Glutathione is our body’s number one antioxidant. It fights off viruses and infection and mobilizes toxins thus reducing our body’s stress load.
It does this by protecting our cells and mitochondria (the energy producing organelle within cells) from oxidative damage, a main contributor to premature aging.
It is the body’s ultimate free radical scavenger. Free radicals are unstable molecules that travel through your body and causes damage to enzyme activity, cell proliferation and tissue health.
We are exposed to these toxins by our environment, foods and many common products. This damage contributes to inflammatory issues and our DNA can also be disrupted by these free radicals. The most notorious of these are advanced glycation end- products (AGE’s) and reactive oxygen species (ROS). These can be quashed by the free radical fighting power of glutathione.
How much glutathione do we need?
This powerful antioxidant is produced in the liver and is uniquely present in every one of our cells. It maximizes the activity of all the other antioxidants as well, including vitamins C and E and CoQ10, alpha lipoic acid and also from the veggies and fruits we eat every day.
According to Dr. Marc Hyman M.D; 0ur body’s glutathione production has not kept pace with the onslaught of the tens of thousands of industrial chemicals in today’s environment. Many of us even lack the necessary genes needed to produce the enzyme that recycles Glutathione (there is a test for this).
So, our glutathione levels overall, in probability, are insufficient.
How do we get more glutathione?
The most effective way to build your reserves is to ingest the building blocks of glutathione that are more stable through the digestive tract than the glutathione molecule itself.
The two most effective, potent precursors to build glutathione are:
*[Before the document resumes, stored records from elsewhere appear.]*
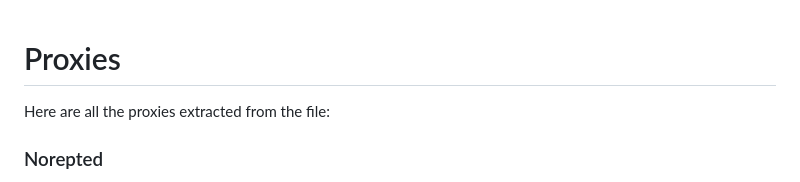
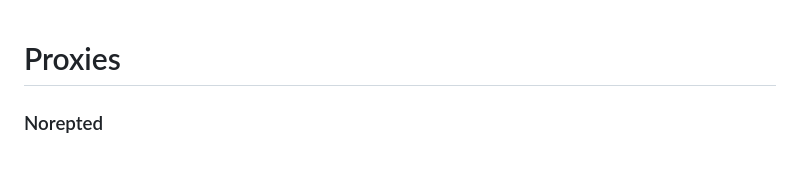
Before and after one commit to y8tireu/Nivans-Proxy-Dreamhouse, a Markdown page: readme.md, the part around the change. Drawn GitHub-style.

```diff
--- a/readme.md
+++ b/readme.md
@@ -1,6 +1,4 @@
 # Proxies
-
-Here are all the proxies extracted from the file:
 
 ### Norepted
 - https://norepted.playcode.io/
```
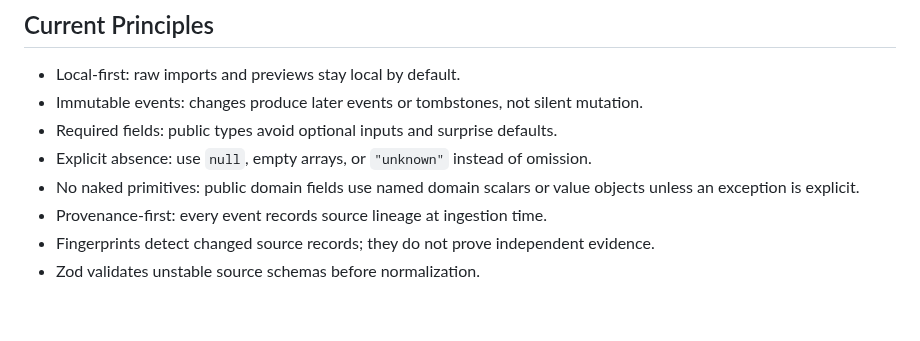
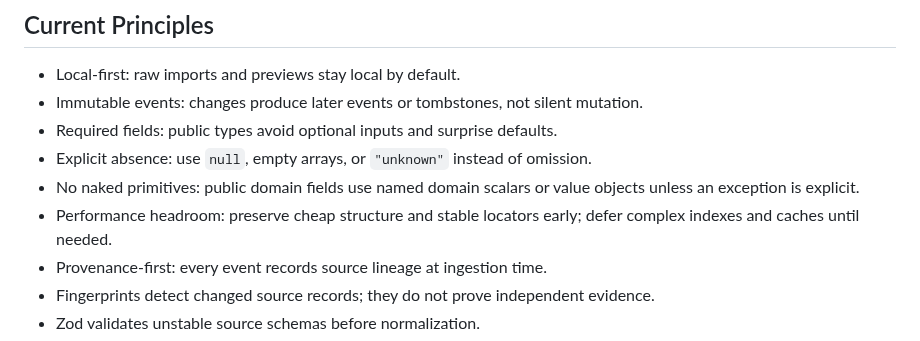
Before and after one commit to peter-wilkins/continuum-core, a Markdown page: docs/specs/import-munging-tool.md, the part around the change. GitHub-like rendering; blank space fills up the shorter version.

Commit message:
Adopt performance headroom rule

```diff
--- a/docs/specs/import-munging-tool.md
+++ b/docs/specs/import-munging-tool.md
@@ -41,6 +41,7 @@ That means import becomes **identity-first** and **focus-identity-filtered** bef
 - Required fields: public types avoid optional inputs and surprise defaults.
 - Explicit absence: use `null`, empty arrays, or `"unknown"` instead of omission.
 - No naked primitives: public domain fields use named domain scalars or value objects unless an exception is explicit.
+- Performance headroom: preserve cheap structure and stable locators early; defer complex indexes and caches until needed.
 - Provenance-first: every event records source lineage at ingestion time.
 - Fingerprints detect changed source records; they do not prove independent evidence.
 - Zod validates unstable source schemas before normalization.
```
Also changed, not shown: docs/adr/0006-performance-headroom-without-premature-optimization.md (added, +7 -0 lines).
1) Whey protein – quality is everything. Be mindful to choose;
- Whey has a fragile molecular structure. Use only cold processed. Heat breaks it down.
- Low in carbohydrates. Sweetened naturally, not artificially.
- Whey protein – concentrate, not protein isolates.
- Opt for medium chain triglycerides (MCTs) these are more digestible than long chain fatty acids.
- The whey comes from grass-fed cows that are not treated with pesticides or hormones.
*Of course, this is not suitable for any dairy free, dietary plan.
2) NAC (N-acetyl cysteine); This form of the amino acid cysteine, the body utilizes to make glutathione.
Foods highest in cysteine: most all red meats, chicken, clams, salmon and tilapia.
When looking to supplement your intake to further ensure adequate levels, avoiding the “reduced” form of this antioxidant is most important. The most effective forms are S-acetyl glutathione and the liposomal. Both have better absorptive success.